Assignment:
Every entry that follows should be output again, word for word.
** Data listing follows **
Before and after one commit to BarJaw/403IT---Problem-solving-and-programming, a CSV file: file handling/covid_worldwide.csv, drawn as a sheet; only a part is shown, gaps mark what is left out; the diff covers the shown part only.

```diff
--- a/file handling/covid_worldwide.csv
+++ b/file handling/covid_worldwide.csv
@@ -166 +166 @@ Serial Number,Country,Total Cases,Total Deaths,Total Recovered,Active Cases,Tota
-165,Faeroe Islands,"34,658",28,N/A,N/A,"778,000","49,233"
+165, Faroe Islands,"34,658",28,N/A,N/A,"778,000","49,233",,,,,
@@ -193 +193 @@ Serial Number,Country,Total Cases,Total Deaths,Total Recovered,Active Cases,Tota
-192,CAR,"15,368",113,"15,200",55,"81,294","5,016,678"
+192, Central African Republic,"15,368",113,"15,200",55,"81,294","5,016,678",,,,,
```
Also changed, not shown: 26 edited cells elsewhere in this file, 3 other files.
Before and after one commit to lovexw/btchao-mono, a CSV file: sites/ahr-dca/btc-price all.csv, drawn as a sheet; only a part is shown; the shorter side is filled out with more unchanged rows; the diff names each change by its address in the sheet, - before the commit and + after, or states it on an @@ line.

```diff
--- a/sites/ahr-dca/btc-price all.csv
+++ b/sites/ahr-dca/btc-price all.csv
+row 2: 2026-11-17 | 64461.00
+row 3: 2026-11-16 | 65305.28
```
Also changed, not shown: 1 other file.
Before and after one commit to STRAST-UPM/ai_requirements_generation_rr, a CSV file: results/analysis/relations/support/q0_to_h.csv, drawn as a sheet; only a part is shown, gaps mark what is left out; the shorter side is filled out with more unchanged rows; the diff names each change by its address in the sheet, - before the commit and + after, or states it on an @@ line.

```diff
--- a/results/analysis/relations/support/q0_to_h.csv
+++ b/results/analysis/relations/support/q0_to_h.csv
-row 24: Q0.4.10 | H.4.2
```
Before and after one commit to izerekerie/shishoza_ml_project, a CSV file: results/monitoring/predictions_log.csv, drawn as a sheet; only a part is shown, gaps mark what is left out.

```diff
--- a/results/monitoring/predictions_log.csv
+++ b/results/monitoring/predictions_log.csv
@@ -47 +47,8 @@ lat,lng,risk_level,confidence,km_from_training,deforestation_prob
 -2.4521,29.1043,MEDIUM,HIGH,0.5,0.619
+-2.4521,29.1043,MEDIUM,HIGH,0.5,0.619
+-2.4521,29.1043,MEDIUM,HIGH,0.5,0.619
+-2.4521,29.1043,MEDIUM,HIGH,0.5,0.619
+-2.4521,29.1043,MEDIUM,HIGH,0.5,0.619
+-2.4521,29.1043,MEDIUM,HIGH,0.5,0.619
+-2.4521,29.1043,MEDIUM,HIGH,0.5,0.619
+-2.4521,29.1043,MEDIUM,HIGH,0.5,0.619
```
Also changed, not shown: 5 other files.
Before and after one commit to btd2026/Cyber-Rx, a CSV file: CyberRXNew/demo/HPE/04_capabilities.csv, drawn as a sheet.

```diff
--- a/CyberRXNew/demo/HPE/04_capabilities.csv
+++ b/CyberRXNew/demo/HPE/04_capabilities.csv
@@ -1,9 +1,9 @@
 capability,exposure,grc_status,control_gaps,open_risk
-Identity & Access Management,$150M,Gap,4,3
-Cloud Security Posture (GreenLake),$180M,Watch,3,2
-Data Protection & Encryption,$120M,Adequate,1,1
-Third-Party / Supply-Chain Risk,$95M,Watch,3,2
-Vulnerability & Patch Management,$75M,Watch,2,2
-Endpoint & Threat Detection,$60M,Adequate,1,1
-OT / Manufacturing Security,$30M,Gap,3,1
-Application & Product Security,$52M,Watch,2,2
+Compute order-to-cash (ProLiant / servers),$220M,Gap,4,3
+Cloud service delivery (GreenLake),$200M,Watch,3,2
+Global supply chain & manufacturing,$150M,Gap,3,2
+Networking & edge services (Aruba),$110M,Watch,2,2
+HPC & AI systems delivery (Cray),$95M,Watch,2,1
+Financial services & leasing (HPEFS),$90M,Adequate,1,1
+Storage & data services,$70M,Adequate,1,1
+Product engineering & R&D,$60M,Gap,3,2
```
** End of Data listing **
Response below:
Before and after one commit to BarJaw/403IT---Problem-solving-and-programming, a CSV file: file handling/covid_worldwide.csv, drawn as a sheet; only a part is shown, gaps mark what is left out; the diff covers the shown part only.

```diff
--- a/file handling/covid_worldwide.csv
+++ b/file handling/covid_worldwide.csv
@@ -166 +166 @@ Serial Number,Country,Total Cases,Total Deaths,Total Recovered,Active Cases,Tota
-165,Faeroe Islands,"34,658",28,N/A,N/A,"778,000","49,233"
+165, Faroe Islands,"34,658",28,N/A,N/A,"778,000","49,233",,,,,
@@ -193 +193 @@ Serial Number,Country,Total Cases,Total Deaths,Total Recovered,Active Cases,Tota
-192,CAR,"15,368",113,"15,200",55,"81,294","5,016,678"
+192, Central African Republic,"15,368",113,"15,200",55,"81,294","5,016,678",,,,,
```
Also changed, not shown: 26 edited cells elsewhere in this file, 3 other files.
Before and after one commit to lovexw/btchao-mono, a CSV file: sites/ahr-dca/btc-price all.csv, drawn as a sheet; only a part is shown; the shorter side is filled out with more unchanged rows; the diff names each change by its address in the sheet, - before the commit and + after, or states it on an @@ line.

```diff
--- a/sites/ahr-dca/btc-price all.csv
+++ b/sites/ahr-dca/btc-price all.csv
+row 2: 2026-11-17 | 64461.00
+row 3: 2026-11-16 | 65305.28
```
Also changed, not shown: 1 other file.
Before and after one commit to STRAST-UPM/ai_requirements_generation_rr, a CSV file: results/analysis/relations/support/q0_to_h.csv, drawn as a sheet; only a part is shown, gaps mark what is left out; the shorter side is filled out with more unchanged rows; the diff names each change by its address in the sheet, - before the commit and + after, or states it on an @@ line.

```diff
--- a/results/analysis/relations/support/q0_to_h.csv
+++ b/results/analysis/relations/support/q0_to_h.csv
-row 24: Q0.4.10 | H.4.2
```
Before and after one commit to izerekerie/shishoza_ml_project, a CSV file: results/monitoring/predictions_log.csv, drawn as a sheet; only a part is shown, gaps mark what is left out.

```diff
--- a/results/monitoring/predictions_log.csv
+++ b/results/monitoring/predictions_log.csv
@@ -47 +47,8 @@ lat,lng,risk_level,confidence,km_from_training,deforestation_prob
 -2.4521,29.1043,MEDIUM,HIGH,0.5,0.619
+-2.4521,29.1043,MEDIUM,HIGH,0.5,0.619
+-2.4521,29.1043,MEDIUM,HIGH,0.5,0.619
+-2.4521,29.1043,MEDIUM,HIGH,0.5,0.619
+-2.4521,29.1043,MEDIUM,HIGH,0.5,0.619
+-2.4521,29.1043,MEDIUM,HIGH,0.5,0.619
+-2.4521,29.1043,MEDIUM,HIGH,0.5,0.619
+-2.4521,29.1043,MEDIUM,HIGH,0.5,0.619
```
Also changed, not shown: 5 other files.
Before and after one commit to btd2026/Cyber-Rx, a CSV file: CyberRXNew/demo/HPE/04_capabilities.csv, drawn as a sheet.

```diff
--- a/CyberRXNew/demo/HPE/04_capabilities.csv
+++ b/CyberRXNew/demo/HPE/04_capabilities.csv
@@ -1,9 +1,9 @@
 capability,exposure,grc_status,control_gaps,open_risk
-Identity & Access Management,$150M,Gap,4,3
-Cloud Security Posture (GreenLake),$180M,Watch,3,2
-Data Protection & Encryption,$120M,Adequate,1,1
-Third-Party / Supply-Chain Risk,$95M,Watch,3,2
-Vulnerability & Patch Management,$75M,Watch,2,2
-Endpoint & Threat Detection,$60M,Adequate,1,1
-OT / Manufacturing Security,$30M,Gap,3,1
-Application & Product Security,$52M,Watch,2,2
+Compute order-to-cash (ProLiant / servers),$220M,Gap,4,3
+Cloud service delivery (GreenLake),$200M,Watch,3,2
+Global supply chain & manufacturing,$150M,Gap,3,2
+Networking & edge services (Aruba),$110M,Watch,2,2
+HPC & AI systems delivery (Cray),$95M,Watch,2,1
+Financial services & leasing (HPEFS),$90M,Adequate,1,1
+Storage & data services,$70M,Adequate,1,1
+Product engineering & R&D,$60M,Gap,3,2
```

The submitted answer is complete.